→ WHAT THE TASK REQUIRES
Which lines of the data below include the string "setDefaultNightMode"? Return each of them.

→ SOURCE DATA

—————

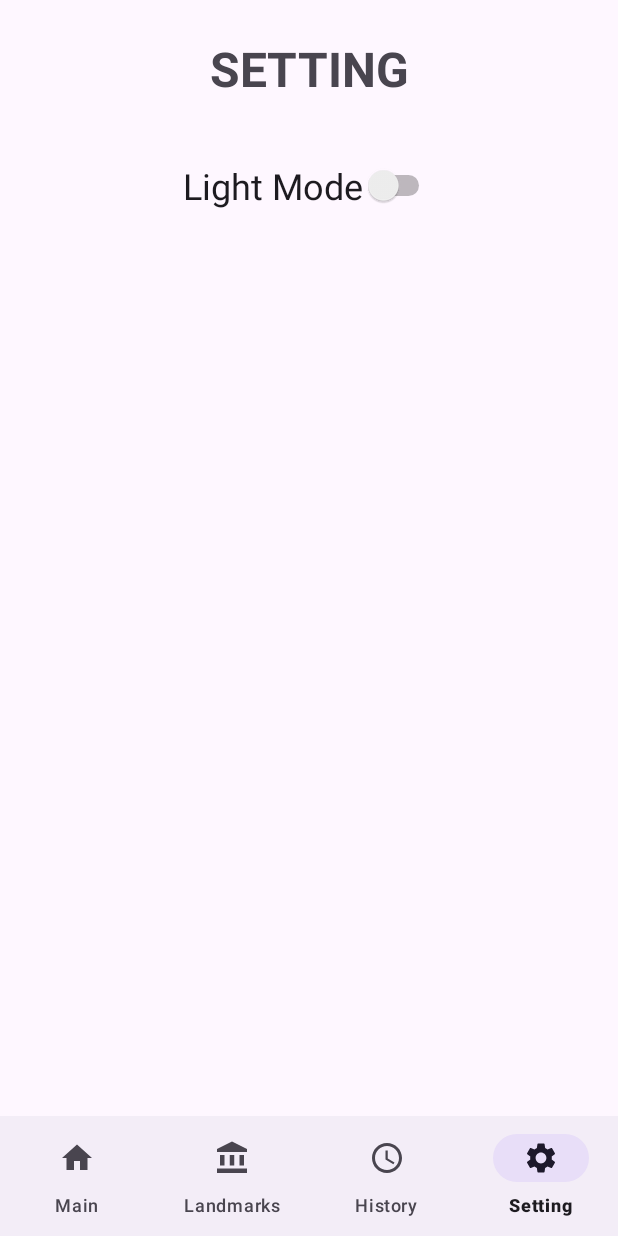
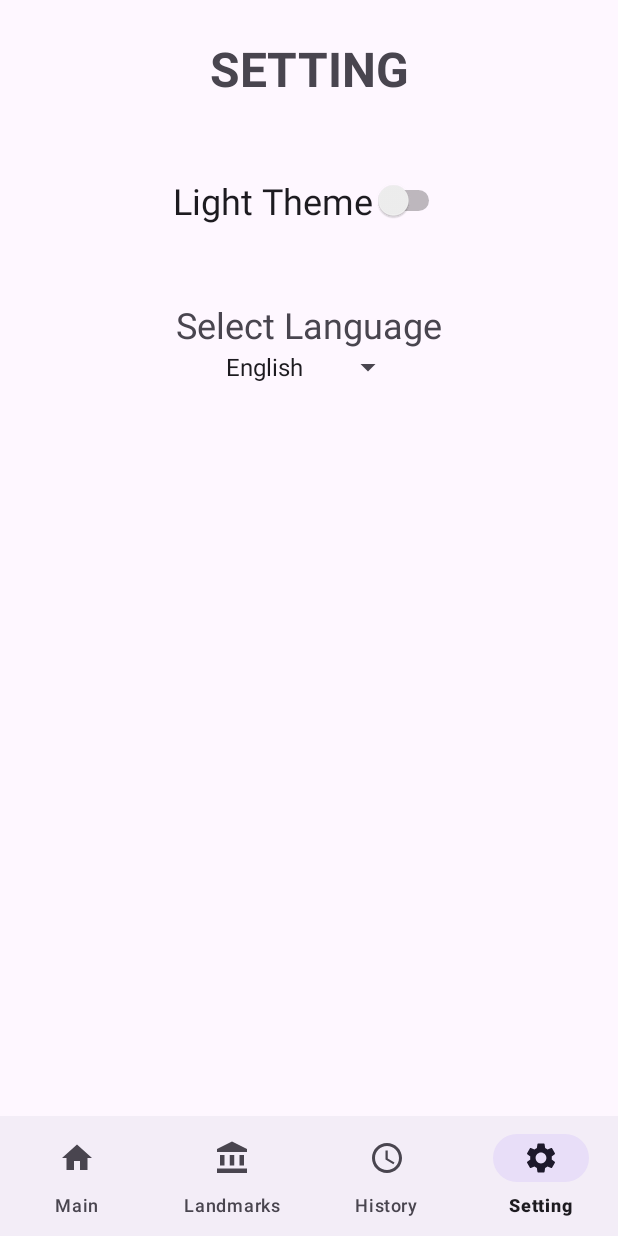
Before and after one commit to ArtemkaSik/CommandProject, an Android app: the SettingsFragment screen opened through its navigation route, on a phone screen of 412 x 824 dp. Run offline under Robolectric (Android 15) with nearby library versions, the phone set to English and light mode, and no system bars; our stand-ins replace navigation-ui.

Commit message:
Языки работают

```diff
--- a/app/src/main/java/ru/itis/summer24/commandproject/MainFragmentActivity.kt
+++ b/app/src/main/java/ru/itis/summer24/commandproject/MainFragmentActivity.kt
@@ -1,6 +1,8 @@
 package ru.itis.summer24.commandproject
 
 import android.content.Context
+import android.content.res.Configuration
+import android.content.res.Resources
 import android.os.Bundle
 import androidx.appcompat.app.AppCompatActivity
 import androidx.appcompat.app.AppCompatDelegate
@@ -8,6 +10,7 @@ import androidx.navigation.NavController
 import androidx.navigation.fragment.NavHostFragment
 import androidx.navigation.ui.setupWithNavController
 import ru.itis.summer24.commandproject.databinding.ActivityFragmentMainBinding
+import java.util.Locale
 
 
 class MainFragmentActivity : AppCompatActivity() {
@@ -18,6 +21,7 @@ class MainFragmentActivity : AppCompatActivity() {
 
     override fun onCreate(savedInstanceState: Bundle?) {
         applySavedTheme()
+        applySavedLanguage()
         super.onCreate(savedInstanceState)
         binding = ActivityFragmentMainBinding.inflate(layoutInflater).also {
             setContentView(it.root)
@@ -37,6 +41,24 @@ class MainFragmentActivity : AppCompatActivity() {
         AppCompatDelegate.setDefaultNightMode(savedTheme)
     }
 
+    private fun applySavedLanguage() {
+        val sharedPreferences = getSharedPreferences("AppLanguage", Context.MODE_PRIVATE)
+        val savedLanguage = sharedPreferences.getString("language", "en") ?: "en"
+
+        if (savedLanguage != "en") {
+            setLocale(savedLanguage)
+        }
+    }
+
+    private fun setLocale(language: String) {
+        val locale = Locale(language.lowercase())
+        Locale.setDefault(locale)
+        val resources: Resources = resources
+        val config: Configuration = resources.configuration
+        config.setLocale(locale)
+        resources.updateConfiguration(config, resources.displayMetrics)
+    }
+
     override fun onBackPressed() {
         super.onBackPressed()
 
--- a/app/src/main/java/ru/itis/summer24/commandproject/SettingsFragment.kt
+++ b/app/src/main/java/ru/itis/summer24/commandproject/SettingsFragment.kt
@@ -1,31 +1,40 @@
 package ru.itis.summer24.commandproject
 
 import android.content.Context
+import android.content.res.Configuration
+import android.content.res.Resources
 import android.os.Bundle
 import android.view.View
+import android.widget.AdapterView
+import android.widget.ArrayAdapter
+import android.widget.Spinner
 import androidx.appcompat.app.AppCompatDelegate
 import androidx.fragment.app.Fragment
 import ru.itis.summer24.commandproject.databinding.FragmentSettingsBinding
+import java.util.Locale
 
 
 class SettingsFragment : Fragment(R.layout.fragment_settings) {
 
     private var binding: FragmentSettingsBinding? = null
+    private lateinit var spinner: Spinner
 
     override fun onViewCreated(view: View, savedInstanceState: Bundle?) {
         super.onViewCreated(view, savedInstanceState)
         binding = FragmentSettingsBinding.bind(view)
 
         changeTheme()
+        changeLanguage()
+        checkSavedLanguage()
     }
 
     private fun changeTheme(){
         val currentTheme = getCurrentTheme()
 
         binding?.switchTheme?.text = if (currentTheme == AppCompatDelegate.MODE_NIGHT_YES) {
-            "Dark Mode"
+            "Dark Theme"
         } else {
-            "Light Mode"
+            "Light Theme"
         }
 
         binding?.switchTheme?.setOnClickListener{
@@ -37,9 +46,9 @@ class SettingsFragment : Fragment(R.layout.fragment_settings) {
             AppCompatDelegate.setDefaultNightMode(newTheme)
             saveCurrentTheme(newTheme)
             binding?.switchTheme?.text = if (newTheme == AppCompatDelegate.MODE_NIGHT_YES) {
-                "Dark Mode"
+                "Dark Theme"
             } else {
-                "Light Mode"
+                "Light Theme"
             }
         }
     }
@@ -55,6 +64,63 @@ class SettingsFragment : Fragment(R.layout.fragment_settings) {
         editor.apply()
     }
 
+    private fun changeLanguage() {
+        spinner = binding?.spinner!!
+
+        val languages = arrayOf("Русский", "English")
+        val adapter = ArrayAdapter(requireContext(), android.R.layout.simple_spinner_item, languages)
+        adapter.setDropDownViewResource(android.R.layout.simple_spinner_dropdown_item)
+        spinner.adapter = adapter
+
+        spinner.onItemSelectedListener = object : AdapterView.OnItemSelectedListener {
+            override fun onItemSelected(
+                parent: AdapterView<*>?,
+                view: View?,
+                position: Int,
+                id: Long
+            ) {
+                when (languages[position]) {
+                    "Русский" -> setLocale("ru")
+                    "English" -> setLocale("en")
+                }
+            }
+
+            override fun onNothingSelected(parent: AdapterView<*>?) {
+                // Do nothing
+            }
+        }
+    }
+
+    // Функция для изменения языка приложения
+    private fun setLocale(language: String) {
+        val locale = Locale(language.lowercase())
+        Locale.setDefault(locale)
+        val resources: Resources = resources
+        val config: Configuration = resources.configuration
+        config.setLocale(locale)
+        resources.updateConfiguration(config, resources.displayMetrics)
+
+        // Save selected language
+        val sharedPreferences = requireContext().getSharedPreferences("AppLanguage", Context.MODE_PRIVATE)
+        val editor = sharedPreferences.edit()
+        editor.putString("language", language)
+        editor.apply()
+    }
+
+    private fun checkSavedLanguage() {
+        val sharedPreferences = requireContext().getSharedPreferences("AppLanguage", Context.MODE_PRIVATE)
+        val savedLanguage = sharedPreferences.getString("language", "en")
+
+        if (savedLanguage != null) {
+            val position = when (savedLanguage) {
+                "ru" -> 0
+                "en" -> 1
+                else -> 0
+            }
+            spinner.setSelection(position)
+        }
+    }
+
     override fun onDestroyView() {
         super.onDestroyView()
         binding = null
--- a/app/src/main/res/layout/fragment_landmarks.xml
+++ b/app/src/main/res/layout/fragment_landmarks.xml
@@ -11,7 +11,7 @@
         style="@style/AppTitle"
         android:layout_width="wrap_content"
         android:layout_height="wrap_content"
-        android:text="@string/landmarks"
+        android:text="@string/all_landmarks"
         app:layout_constraintBottom_toBottomOf="parent"
         app:layout_constraintEnd_toEndOf="parent"
         app:layout_constraintStart_toStartOf="parent"
--- a/app/src/main/res/layout/fragment_settings.xml
+++ b/app/src/main/res/layout/fragment_settings.xml
@@ -21,12 +21,32 @@
         android:id="@+id/switch_theme"
         android:layout_width="wrap_content"
         android:layout_height="wrap_content"
-        android:text="Dark Theme"
+        android:text="@string/dark_theme"
         android:textSize="24sp"
-        android:layout_marginTop="40dp"
+        android:layout_marginTop="50dp"
         app:layout_constraintEnd_toEndOf="parent"
         app:layout_constraintStart_toStartOf="parent"
         app:layout_constraintTop_toBottomOf="@+id/settings" />
 
+    <TextView
+        android:id="@+id/textView"
+        android:layout_width="wrap_content"
+        android:layout_height="wrap_content"
+        android:text="@string/select_language"
+        android:textSize="24sp"
+        android:layout_marginTop="50dp"
+        app:layout_constraintEnd_toEndOf="parent"
+        app:layout_constraintStart_toStartOf="parent"
+        app:layout_constraintTop_toBottomOf="@+id/switch_theme" />
+
+    <Spinner
+        android:id="@+id/spinner"
+        android:layout_width="wrap_content"
+        android:layout_height="wrap_content"
+        android:scrollbarSize="24sp"
+        app:layout_constraintEnd_toEndOf="parent"
+        app:layout_constraintStart_toStartOf="parent"
+        app:layout_constraintTop_toBottomOf="@+id/textView" />
+
 
 </androidx.constraintlayout.widget.ConstraintLayout>
--- a/app/src/main/res/values/strings.xml
+++ b/app/src/main/res/values/strings.xml
@@ -1,7 +1,11 @@
 <resources>
     <string name="app_name">CommandProject</string>
+    <string name="selected_item">Selected Item</string>
     <string name="history">History</string>
     <string name="landmarks">Landmarks</string>
+    <string name="all_landmarks">Landmarks</string>
     <string name="main">Main</string>
     <string name="setting">Setting</string>
+    <string name="dark_theme">Dark Theme</string>
+    <string name="select_language">Select Language</string>
 </resources>
```
Also changed, not shown: 1 other file.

—————

→ ANSWER BOX
         AppCompatDelegate.setDefaultNightMode(savedTheme)
             AppCompatDelegate.setDefaultNightMode(newTheme)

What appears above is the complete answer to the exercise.